Data for review

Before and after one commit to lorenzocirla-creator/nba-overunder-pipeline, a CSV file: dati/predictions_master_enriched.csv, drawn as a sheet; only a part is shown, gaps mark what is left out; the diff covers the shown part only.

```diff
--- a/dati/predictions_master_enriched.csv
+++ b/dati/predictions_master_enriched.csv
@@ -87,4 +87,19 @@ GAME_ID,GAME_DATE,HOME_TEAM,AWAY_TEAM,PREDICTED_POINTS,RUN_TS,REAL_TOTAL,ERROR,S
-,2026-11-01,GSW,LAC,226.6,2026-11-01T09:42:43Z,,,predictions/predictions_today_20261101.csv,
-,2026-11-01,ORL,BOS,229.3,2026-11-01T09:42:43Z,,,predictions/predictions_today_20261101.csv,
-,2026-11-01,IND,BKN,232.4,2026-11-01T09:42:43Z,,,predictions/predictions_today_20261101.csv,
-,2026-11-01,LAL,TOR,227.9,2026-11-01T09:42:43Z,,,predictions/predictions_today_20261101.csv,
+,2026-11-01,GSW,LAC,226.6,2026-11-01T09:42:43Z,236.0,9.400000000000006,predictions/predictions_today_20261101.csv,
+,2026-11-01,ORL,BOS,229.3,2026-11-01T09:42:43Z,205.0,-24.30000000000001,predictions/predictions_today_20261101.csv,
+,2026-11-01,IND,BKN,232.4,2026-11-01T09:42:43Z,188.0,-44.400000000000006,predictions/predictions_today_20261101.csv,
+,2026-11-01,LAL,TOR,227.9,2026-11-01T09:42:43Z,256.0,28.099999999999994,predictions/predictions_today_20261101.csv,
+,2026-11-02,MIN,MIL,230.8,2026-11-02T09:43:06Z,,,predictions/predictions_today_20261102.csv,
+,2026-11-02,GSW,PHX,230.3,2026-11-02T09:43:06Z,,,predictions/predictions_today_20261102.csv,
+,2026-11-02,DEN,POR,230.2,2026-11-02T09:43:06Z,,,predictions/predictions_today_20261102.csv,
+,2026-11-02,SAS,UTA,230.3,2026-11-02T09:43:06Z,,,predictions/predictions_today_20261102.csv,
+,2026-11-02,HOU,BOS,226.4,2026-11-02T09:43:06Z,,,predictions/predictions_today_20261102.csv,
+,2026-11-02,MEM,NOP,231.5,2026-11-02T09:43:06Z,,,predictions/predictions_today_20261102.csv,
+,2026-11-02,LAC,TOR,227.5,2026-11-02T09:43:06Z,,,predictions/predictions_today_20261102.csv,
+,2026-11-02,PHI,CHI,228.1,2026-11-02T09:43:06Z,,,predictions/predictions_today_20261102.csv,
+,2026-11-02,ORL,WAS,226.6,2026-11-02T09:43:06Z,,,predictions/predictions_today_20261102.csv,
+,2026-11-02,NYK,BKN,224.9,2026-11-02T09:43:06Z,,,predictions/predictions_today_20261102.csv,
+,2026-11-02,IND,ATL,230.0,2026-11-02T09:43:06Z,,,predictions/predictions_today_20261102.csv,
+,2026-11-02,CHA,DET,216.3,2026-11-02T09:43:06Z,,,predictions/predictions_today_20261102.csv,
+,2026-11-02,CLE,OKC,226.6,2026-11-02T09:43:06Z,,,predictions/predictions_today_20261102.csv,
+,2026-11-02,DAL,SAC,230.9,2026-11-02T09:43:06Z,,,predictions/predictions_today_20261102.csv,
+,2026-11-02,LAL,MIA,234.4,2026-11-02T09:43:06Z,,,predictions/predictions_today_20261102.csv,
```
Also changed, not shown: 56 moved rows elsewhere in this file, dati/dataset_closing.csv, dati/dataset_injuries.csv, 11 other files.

Assigned task
Which lines above hold the word "file"? Copy each of them.

Answer section
Before and after one commit to lorenzocirla-creator/nba-overunder-pipeline, a CSV file: dati/predictions_master_enriched.csv, drawn as a sheet; only a part is shown, gaps mark what is left out; the diff covers the shown part only.
Also changed, not shown: 56 moved rows elsewhere in this file, dati/dataset_closing.csv, dati/dataset_injuries.csv, 11 other files.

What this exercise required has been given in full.